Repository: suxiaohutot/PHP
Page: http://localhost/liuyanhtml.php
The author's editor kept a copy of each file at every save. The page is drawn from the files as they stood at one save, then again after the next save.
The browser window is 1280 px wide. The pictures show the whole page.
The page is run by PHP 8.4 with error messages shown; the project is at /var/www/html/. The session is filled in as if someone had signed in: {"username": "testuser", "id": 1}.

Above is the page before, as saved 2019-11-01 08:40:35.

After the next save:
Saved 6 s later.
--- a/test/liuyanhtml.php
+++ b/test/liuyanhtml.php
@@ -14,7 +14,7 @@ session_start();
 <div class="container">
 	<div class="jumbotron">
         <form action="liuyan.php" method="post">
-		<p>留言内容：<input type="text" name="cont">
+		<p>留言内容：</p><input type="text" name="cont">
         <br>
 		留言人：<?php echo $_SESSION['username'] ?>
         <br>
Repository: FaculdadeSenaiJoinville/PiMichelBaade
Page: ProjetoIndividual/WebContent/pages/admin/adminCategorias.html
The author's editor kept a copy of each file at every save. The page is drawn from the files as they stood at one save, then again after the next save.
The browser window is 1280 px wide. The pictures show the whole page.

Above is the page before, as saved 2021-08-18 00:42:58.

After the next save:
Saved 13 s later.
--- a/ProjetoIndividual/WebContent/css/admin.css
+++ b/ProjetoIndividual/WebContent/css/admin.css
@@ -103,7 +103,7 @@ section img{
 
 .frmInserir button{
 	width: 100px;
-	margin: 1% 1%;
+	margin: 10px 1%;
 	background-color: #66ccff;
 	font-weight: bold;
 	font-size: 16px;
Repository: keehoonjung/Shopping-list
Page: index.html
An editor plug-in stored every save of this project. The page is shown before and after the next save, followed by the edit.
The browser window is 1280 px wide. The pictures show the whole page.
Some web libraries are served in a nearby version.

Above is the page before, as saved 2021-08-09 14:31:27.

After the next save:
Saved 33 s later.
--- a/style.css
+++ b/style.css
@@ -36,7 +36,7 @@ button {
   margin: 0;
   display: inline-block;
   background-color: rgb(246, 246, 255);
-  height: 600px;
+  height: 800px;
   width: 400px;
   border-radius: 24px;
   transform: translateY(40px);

▬▬▬▬▬▬

▶ Your objective
The listing above has to be repeated exactly, down to the last line.

▶ Written response
Repository: suxiaohutot/PHP
Page: http://localhost/liuyanhtml.php
The author's editor kept a copy of each file at every save. The page is drawn from the files as they stood at one save, then again after the next save.
The browser window is 1280 px wide. The pictures show the whole page.
The page is run by PHP 8.4 with error messages shown; the project is at /var/www/html/. The session is filled in as if someone had signed in: {"username": "testuser", "id": 1}.

Above is the page before, as saved 2019-11-01 08:40:35.

After the next save:
Saved 6 s later.
--- a/test/liuyanhtml.php
+++ b/test/liuyanhtml.php
@@ -14,7 +14,7 @@ session_start();
 <div class="container">
 	<div class="jumbotron">
         <form action="liuyan.php" method="post">
-		<p>留言内容：<input type="text" name="cont">
+		<p>留言内容：</p><input type="text" name="cont">
         <br>
 		留言人：<?php echo $_SESSION['username'] ?>
         <br>
Repository: FaculdadeSenaiJoinville/PiMichelBaade
Page: ProjetoIndividual/WebContent/pages/admin/adminCategorias.html
The author's editor kept a copy of each file at every save. The page is drawn from the files as they stood at one save, then again after the next save.
The browser window is 1280 px wide. The pictures show the whole page.

Above is the page before, as saved 2021-08-18 00:42:58.

After the next save:
Saved 13 s later.
--- a/ProjetoIndividual/WebContent/css/admin.css
+++ b/ProjetoIndividual/WebContent/css/admin.css
@@ -103,7 +103,7 @@ section img{
 
 .frmInserir button{
 	width: 100px;
-	margin: 1% 1%;
+	margin: 10px 1%;
 	background-color: #66ccff;
 	font-weight: bold;
 	font-size: 16px;
Repository: keehoonjung/Shopping-list
Page: index.html
An editor plug-in stored every save of this project. The page is shown before and after the next save, followed by the edit.
The browser window is 1280 px wide. The pictures show the whole page.
Some web libraries are served in a nearby version.

Above is the page before, as saved 2021-08-09 14:31:27.

After the next save:
Saved 33 s later.
--- a/style.css
+++ b/style.css
@@ -36,7 +36,7 @@ button {
   margin: 0;
   display: inline-block;
   background-color: rgb(246, 246, 255);
-  height: 600px;
+  height: 800px;
   width: 400px;
   border-radius: 24px;
   transform: translateY(40px);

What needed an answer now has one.